A review of current sampling procedures by panel discussions and individual interviews was undertaken by WRc as part of a DoE funded project in order to ascertain the extent of any problems associated with existing sampling methods and to identify the potential for improving the reliability, accuracy and cost-effectiveness of sampling procedures.

The main conclusions and recommendations were:

  1. sludge samples are prone to large variation due to the inherent heterogeneity of the material. This can be exacerbated by inappropriate sludge sampling procedures which reduce the value of field archives for predicting soil concentrations of heavy metals applied. The extent of the problem and methods to improve the quality of monitoring need to be identified;
  2. the reliability and cost-effectiveness of soil sampling needs to be examined and where necessary improved. Areas of particular concern are sampling depth, consistency and pattern, all of which may introduce bias or lead to an increased sample variability. Sampling following soil injection requires special examination and appropriate procedures need to be developed. The procedures for soil sample preparation and analysis also need further investigation as current methods, particularly for assessing soil density and stone content, may lead to biased results;
  3. this review highlighted the water industry's concern for reliable and cost-effective sludge and soil sampling procedures and emphasised some of the difficulties involved in environmental and performance monitoring of sludge disposal operations. It was clear that procedures and equipment which would improve the quality and efficiency of sample collection would be welcomed. There was general support for the development of rapid field methods for dry solids and nutrient analysis, automated sampling devices and in particular, the production of a Code of Practice which should help ensure standardisation and optimisation of sampling procedures.

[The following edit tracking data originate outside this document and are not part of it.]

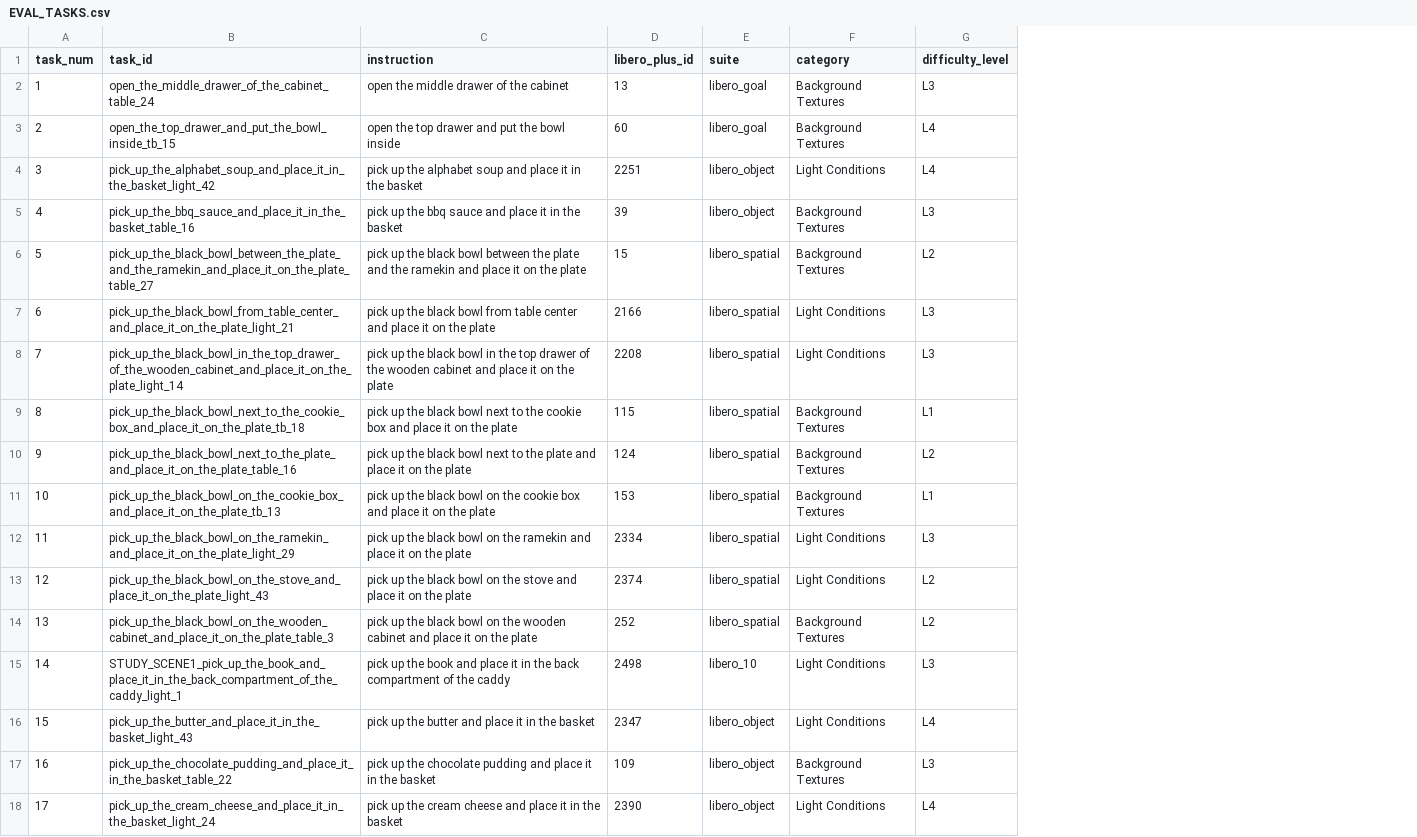
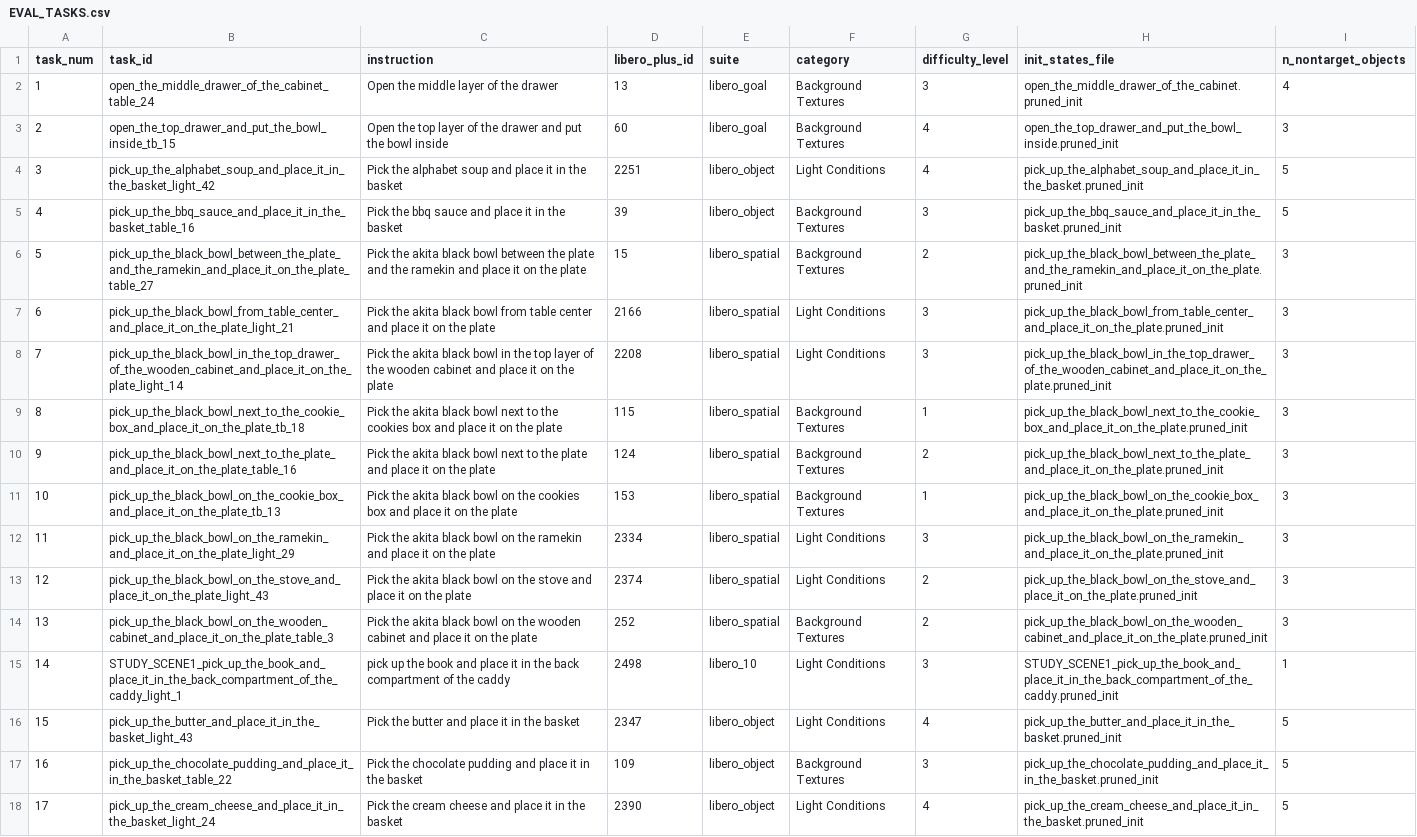
Before and after one commit to siruku6/PARC2026_pre, a CSV file: compe/val/EVAL_TASKS.csv, drawn as a sheet; only a part is shown; the diff covers the shown part only; the diff names each change by its address in the sheet, - before the commit and + after, or states it on an @@ line.

```diff
--- a/compe/val/EVAL_TASKS.csv
+++ b/compe/val/EVAL_TASKS.csv
+column H (init_states_file), rows 2-18: open_the_middle_drawer_of_the_cabinet.pruned_init | open_the_top_drawer_and_put_the_bowl_inside.pruned_init | pick_up_the_alphabet_soup_and_place_it_in_the_basket.pruned_init | pick_up_the_bbq_sauce_and_place_it_in_the_basket.pruned_init | pick_up_the_black_bowl_between_the_plate_and_the_ramekin_and_place_it_on_the_plate.pruned_init | pick_up_the_black_bowl_from_table_center_and_place_it_on_the_plate.pruned_init | pick_up_the_black_bowl_in_the_top_drawer_of_the_wooden_cabinet_and_place_it_on_the_plate.pruned_init | pick_up_the_black_bowl_next_to_the_cookie_box_and_place_it_on_the_plate.pruned_init | pick_up_the_black_bowl_next_to_the_plate_and_place_it_on_the_plate.pruned_init | pick_up_the_black_bowl_on_the_cookie_box_and_place_it_on_the_plate.pruned_init | pick_up_the_black_bowl_on_the_ramekin_and_place_it_on_the_plate.pruned_init | pick_up_the_black_bowl_on_the_stove_and_place_it_on_the_plate.pruned_init | pick_up_the_black_bowl_on_the_wooden_cabinet_and_place_it_on_the_plate.pruned_init | STUDY_SCENE1_pick_up_the_book_and_place_it_in_the_back_compartment_of_the_caddy.pruned_init | pick_up_the_butter_and_place_it_in_the_basket.pruned_init | pick_up_the_chocolate_pudding_and_place_it_in_the_basket.pruned_init | pick_up_the_cream_cheese_and_place_it_in_the_basket.pruned_init
+column I (n_nontarget_objects), rows 2-18: 4 | 3 | 5 | 5 | 3 | 3 | 3 | 3 | 3 | 3 | 3 | 3 | 3 | 1 | 5 | 5 | 5
-C2 (instruction): open the middle drawer of the cabinet
+C2 (instruction): Open the middle layer of the drawer
-G2 (difficulty_level): L3
+G2 (difficulty_level): 3
-C3 (instruction): open the top drawer and…
+C3 (instruction): Open the top layer of the drawer and…
-G3:G4 (difficulty_level): L4
+G3:G4 (difficulty_level): 4
-C4 (instruction): pick up the alphabet…
+C4 (instruction): Pick the alphabet…
-C5 (instruction): pick up the bbq…
+C5 (instruction): Pick the bbq…
-G5 (difficulty_level): L3
+G5 (difficulty_level): 3
-C6 (instruction): pick up the black bowl…
+C6 (instruction): Pick the akita black bowl…
-G6 (difficulty_level): L2
+G6 (difficulty_level): 2
-C7 (instruction): pick up the black bowl…
+C7 (instruction): Pick the akita black bowl…
-G7:G8 (difficulty_level): L3
+G7:G8 (difficulty_level): 3
-C8 (instruction): pick up the black bowl in the top drawer of the…
+C8 (instruction): Pick the akita black bowl in the top layer of the…
-C9 (instruction): pick up the black bowl next to the cookie box and…
+C9 (instruction): Pick the akita black bowl next to the cookies box and…
-G9 (difficulty_level): L1
+G9 (difficulty_level): 1
-C10 (instruction): pick up the black bowl…
+C10 (instruction): Pick the akita black bowl…
-G10 (difficulty_level): L2
+G10 (difficulty_level): 2
-C11 (instruction): pick up the black bowl on the cookie box and…
+C11 (instruction): Pick the akita black bowl on the cookies box and…
-G11 (difficulty_level): L1
+G11 (difficulty_level): 1
-C12 (instruction): pick up the black bowl…
+C12 (instruction): Pick the akita black bowl…
-G12 (difficulty_level): L3
+G12 (difficulty_level): 3
-C13 (instruction): pick up the black bowl…
+C13 (instruction): Pick the akita black bowl…
-G13:G14 (difficulty_level): L2
+G13:G14 (difficulty_level): 2
-C14 (instruction): pick up the black bowl…
+C14 (instruction): Pick the akita black bowl…
-G15 (difficulty_level): L3
+G15 (difficulty_level): 3
-C16 (instruction): pick up the butter and place it in the basket
+C16 (instruction): Pick the butter and place it in the basket
-G16 (difficulty_level): L4
+G16 (difficulty_level): 4
-C17 (instruction): pick up the chocolate…
+C17 (instruction): Pick the chocolate…
-G17 (difficulty_level): L3
+G17 (difficulty_level): 3
-C18 (instruction): pick up the cream…
+C18 (instruction): Pick the cream…
-G18 (difficulty_level): L4
+G18 (difficulty_level): 4
```
Also changed, not shown: 31 edited cells elsewhere in this file, 2 other files.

Copies of this report may be available as an Acrobat pdf download under the 'Find Completed Research' heading on the DWI website.